RECORDS TO USE START

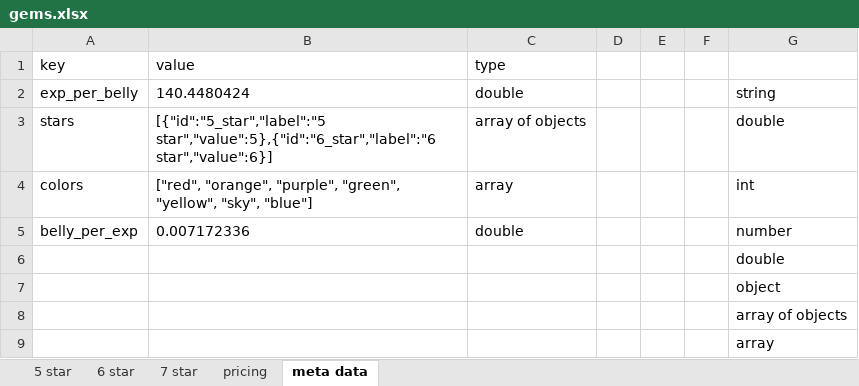
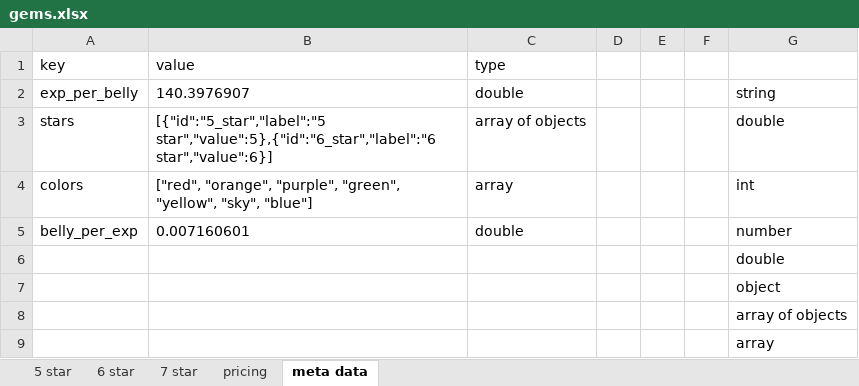
Before and after one commit to Lnnnnn99/pop-convenience-web-app, an Excel workbook: public/datas/gems.xlsx, sheet meta data, drawn as a sheet; values as stored, in another font and other column widths than the file's, no borders; the diff names each change by its address in the sheet, - before the commit and + after, or states it on an @@ line.

```diff
--- a/public/datas/gems.xlsx (sheet meta data)
+++ b/public/datas/gems.xlsx (sheet meta data)
-B2 (value): 140.4480424
+B2 (value): 140.3976907
-B5 (value): 0.007172336
+B5 (value): 0.007160601
```
Also changed, not shown: sheet pricing, sheet 6 star, 6 other files.
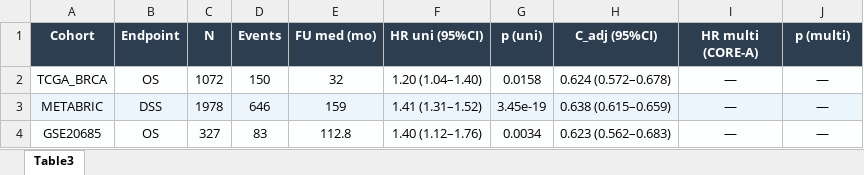
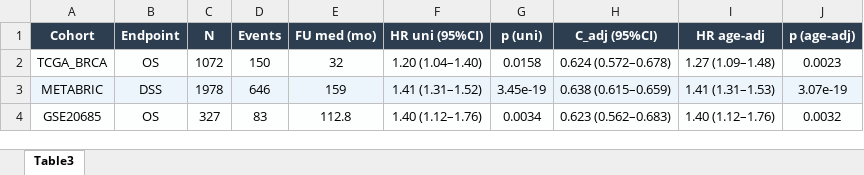
Before and after one commit to RafaelBotan/CorePAM-Study, an Excel workbook: results/main/Table3_Survival_Performance_ByCohort.xlsx, sheet Table3, drawn as a sheet; values as stored, in another font and other column widths than the file's, no borders; the diff names each change by its address in the sheet, - before the commit and + after, or states it on an @@ line.

```diff
--- a/results/main/Table3_Survival_Performance_ByCohort.xlsx (sheet Table3)
+++ b/results/main/Table3_Survival_Performance_ByCohort.xlsx (sheet Table3)
-I1: HR multi (CORE-A)
+I1: HR age-adj
-J1: p (multi)
+J1: p (age-adj)
-I2 (HR age-adj): —
+I2 (HR age-adj): 1.27 (1.09–1.48)
-J2 (p (age-adj)): —
+J2 (p (age-adj)): 0.0023
-I3 (HR age-adj): —
+I3 (HR age-adj): 1.41 (1.31–1.53)
-J3 (p (age-adj)): —
+J3 (p (age-adj)): 3.07e-19
-I4 (HR age-adj): —
+I4 (HR age-adj): 1.40 (1.12–1.76)
-J4 (p (age-adj)): —
+J4 (p (age-adj)): 0.0032
```
Also changed, not shown: 59 other files.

RECORDS TO USE END

Quote every line of the records above exactly; no picture is to be copied.

Before and after one commit to Lnnnnn99/pop-convenience-web-app, an Excel workbook: public/datas/gems.xlsx, sheet meta data, drawn as a sheet; values as stored, in another font and other column widths than the file's, no borders; the diff names each change by its address in the sheet, - before the commit and + after, or states it on an @@ line.

```diff
--- a/public/datas/gems.xlsx (sheet meta data)
+++ b/public/datas/gems.xlsx (sheet meta data)
-B2 (value): 140.4480424
+B2 (value): 140.3976907
-B5 (value): 0.007172336
+B5 (value): 0.007160601
```
Also changed, not shown: sheet pricing, sheet 6 star, 6 other files.
Before and after one commit to RafaelBotan/CorePAM-Study, an Excel workbook: results/main/Table3_Survival_Performance_ByCohort.xlsx, sheet Table3, drawn as a sheet; values as stored, in another font and other column widths than the file's, no borders; the diff names each change by its address in the sheet, - before the commit and + after, or states it on an @@ line.

```diff
--- a/results/main/Table3_Survival_Performance_ByCohort.xlsx (sheet Table3)
+++ b/results/main/Table3_Survival_Performance_ByCohort.xlsx (sheet Table3)
-I1: HR multi (CORE-A)
+I1: HR age-adj
-J1: p (multi)
+J1: p (age-adj)
-I2 (HR age-adj): —
+I2 (HR age-adj): 1.27 (1.09–1.48)
-J2 (p (age-adj)): —
+J2 (p (age-adj)): 0.0023
-I3 (HR age-adj): —
+I3 (HR age-adj): 1.41 (1.31–1.53)
-J3 (p (age-adj)): —
+J3 (p (age-adj)): 3.07e-19
-I4 (HR age-adj): —
+I4 (HR age-adj): 1.40 (1.12–1.76)
-J4 (p (age-adj)): —
+J4 (p (age-adj)): 0.0032
```
Also changed, not shown: 59 other files.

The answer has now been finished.